In accepting his “Spirit of Enterprise” award from the U.S. Chamber of Commerce, our congressman, Rep. Tom Reed, bragged that he is pro-growth, pro-jobs, and a supporter of innovation. These are odd words coming from a congressperson who voted to prolong the government shutdown and favored a default on the U.S. debt. A prolonged shutdown and a default would have been disastrous for the economy, destroying hopes for growth and job increases.
As for innovation, let’s remember that Reed has always been an advocate for cutting the federal budget and reducing the size of government. These are favored positions of the Tea Party and the Republican Party, and their control of the House of Representatives has enabled them to hobble federal spending on innovation. As Teresa Tritch, economics writer for the New York Times, noted recently:
“After rising steadily for decades, federal financing for research and development peaked in 2009, at $165.5 billion, bolstered by that year’s stimulus spending. It has since sunk to levels last seen almost a decade ago, falling to $133.7 billion this fiscal year.
That roughly $32 billion drop is even greater when adjusted for inflation, and it encompasses both defense- and nondefense fields, including health, energy, the environment, climate, technology and electronics. One key area, basic science, received about $40 billion in the peak year 2009. Since then, it has fallen, to $30 billion last year, one of the sharpest declines ever.”
This matters because the federal government has been a tremendous force for innovation, starting as early as 1832, when Congress made a $30,000 grant to young artist and tinkerer named Samuel F.B. Morse. Since then, as the Institute of Electrical and Electronics Engineers points out, federal spending has been vital to a host of innovations, including radio, modern aircraft, radar, the nuclear industry, computers and semiconductors, space exploration and the space industry, GPS, and the lithium-ion battery. Modern advances in pharmaceuticals, biotechnology, and nanotechnology would have been impossible without a major government role. Nor would the Internet exist.
Budget cutters like Rep. Reed are undercutting the federal government’s ability to promote innovation. Fewer jobs are going to be created as a result, and we will have slower growth.
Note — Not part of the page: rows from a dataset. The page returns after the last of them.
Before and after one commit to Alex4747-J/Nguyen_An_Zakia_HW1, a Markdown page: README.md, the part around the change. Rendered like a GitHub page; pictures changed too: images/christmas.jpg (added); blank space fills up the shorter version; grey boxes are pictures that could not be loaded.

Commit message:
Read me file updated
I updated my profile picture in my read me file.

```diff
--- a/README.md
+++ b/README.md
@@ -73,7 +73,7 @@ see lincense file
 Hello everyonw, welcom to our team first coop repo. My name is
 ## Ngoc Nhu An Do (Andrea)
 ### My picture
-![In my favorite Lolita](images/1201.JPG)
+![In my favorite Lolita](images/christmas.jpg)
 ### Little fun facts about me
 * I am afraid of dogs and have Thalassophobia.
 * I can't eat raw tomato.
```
Voters in New York’s 23rd who support innovation, job creation, and growth would be well-advised to vote for Martha Robertson in November rather than Tom Reed.